The Reverend Dr. Katie Snipes Lancaster
My Neighbor’s Prayer: The Vocabulary of Blessing as Common Bond
Thich Nhat Hanh has been tangentially influential to me over the years in the kind of way that ebbs and flows, maybe not unlike the ebb and flow of consciousness and awakening his meditation tries to inhabit. When he died last Sunday (January 22), I was surprised how little his death rocked the boat of public sympathy. Maybe we’re all distracted by global unrest and quieted by the cocooning of winter and pandemic.
I found that I had an old rugged copy of “Living Buddha, Living Christ” on my shelf purchased in 2008, and suddenly realized why his influence had been spread gently across my life. He was friends with Martin Luther King, Jr. who said about him “Thich Nat Hanh is a holy man… his ideas for peace if applied, would build a monument to ecumenism, to world brotherhood, to humanity.” He was also friends with Thomas Merton, who said about him, “Thich Nhat Hanh is more my brother than many who are nearer to me in race and nationality, because he and I see things the same exact way.” I have spent many years reading King and Merton, so no wonder Hanh has made his way into my life.
The website for Plum Village, the Buddhist monastery he founded near Bordeaux France, is full of beautiful reflections written by and about him.

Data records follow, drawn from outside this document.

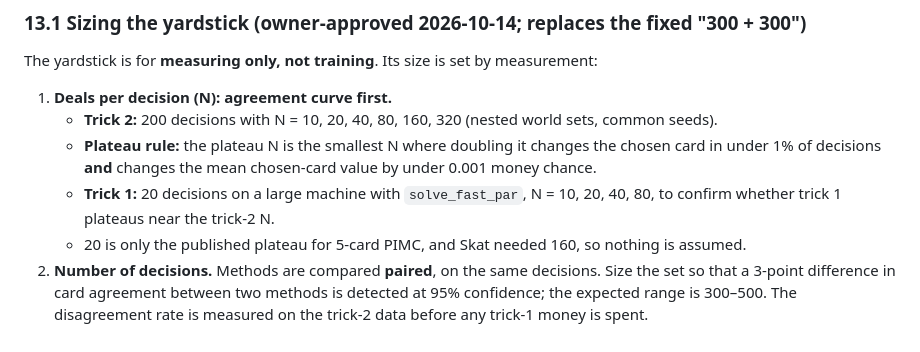
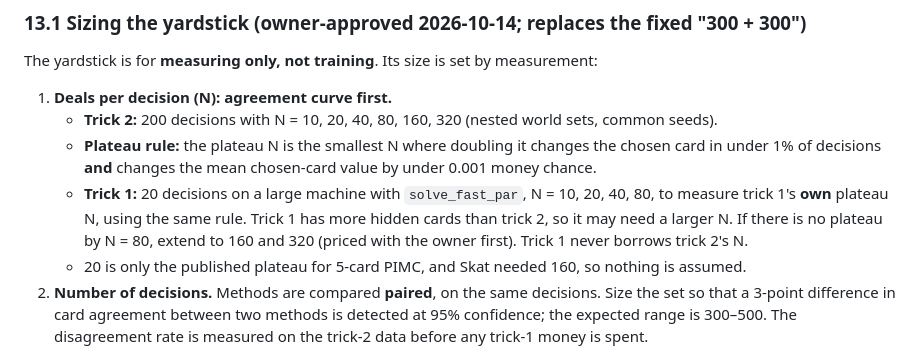
Before and after one commit to Guillaumeds/41Bots, a Markdown page: docs/M3-SPEC.md, the part around the change. Rendered like a GitHub page.

Commit message:
M3-SPEC §13.1: trick 1 plateau N measured on its own, extended past 80 if needed
Co-Authored-By: Claude Opus 5.5 <noreply@anthropic.com>
Claude-Session: https://claude.ai/code/session_014kyEEPqu1eRtJeK2z8WUQN

```diff
--- a/docs/M3-SPEC.md
+++ b/docs/M3-SPEC.md
@@ -484,7 +484,7 @@ The yardstick is for **measuring only, not training**. Its size is set by measur
 1. **Deals per decision (N): agreement curve first.**
    - **Trick 2:** 200 decisions with N = 10, 20, 40, 80, 160, 320 (nested world sets, common seeds).
    - **Plateau rule:** the plateau N is the smallest N where doubling it changes the chosen card in under 1% of decisions **and** changes the mean chosen-card value by under 0.001 money chance.
-   - **Trick 1:** 20 decisions on a large machine with `solve_fast_par`, N = 10, 20, 40, 80, to confirm whether trick 1 plateaus near the trick-2 N.
+   - **Trick 1:** 20 decisions on a large machine with `solve_fast_par`, N = 10, 20, 40, 80, to measure trick 1's **own** plateau N, using the same rule. Trick 1 has more hidden cards than trick 2, so it may need a larger N. If there is no plateau by N = 80, extend to 160 and 320 (priced with the owner first). Trick 1 never borrows trick 2's N.
    - 20 is only the published plateau for 5-card PIMC, and Skat needed 160, so nothing is assumed.
 2. **Number of decisions.** Methods are compared **paired**, on the same decisions. Size the set so that a 3-point difference in card agreement between two methods is detected at 95% confidence; the expected range is 300–500. The disagreement rate is measured on the trick-2 data before any trick-1 money is spent.
 3. **Trick 2:** 1,000 decisions at the plateau N, costing under $1.
```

It’s worth a deep dive if you have the time. And as a voracious writer, there is certainly something among his many publications that piques your interest.
If you think you’d be interested in reading excerpts from King, Merton, and Hanh (and possibly the work of other writers who were among the same spiritual and transformational peace-oriented friend-group) with me sometime this spring, let me know and we’ll get a reading group together.
Below is a meditation that is used daily at Plum Village before meals. I must be hungry. It is definitely not the most famous of all of Thich Nhat Hanh’s writings, but something about it spoke to me. He explores many mindfulness practices here.
My Neighbor’s Prayer
This food is a gift of the earth, the sky,
numerous living beings, and much hard and loving work.
May we eat with mindfulness and gratitude
so as to be worthy to receive this food.
May we recognize and transform unwholesome mental formations,
especially our greed and learn to eat with moderation
May we keep our compassion alive by eating in such a way
that reduces the suffering of living beings,
stops contributing to climate change,
and heals and preserves our precious planet.
We accept this food so that we may nurture
our brotherhood and sisterhood,
build our Sangha and realize our ideal of serving all living beings.
Mealtime Meditation at Plum Village
In memory of their founder
Thich Nhat Hanh (1926–2022)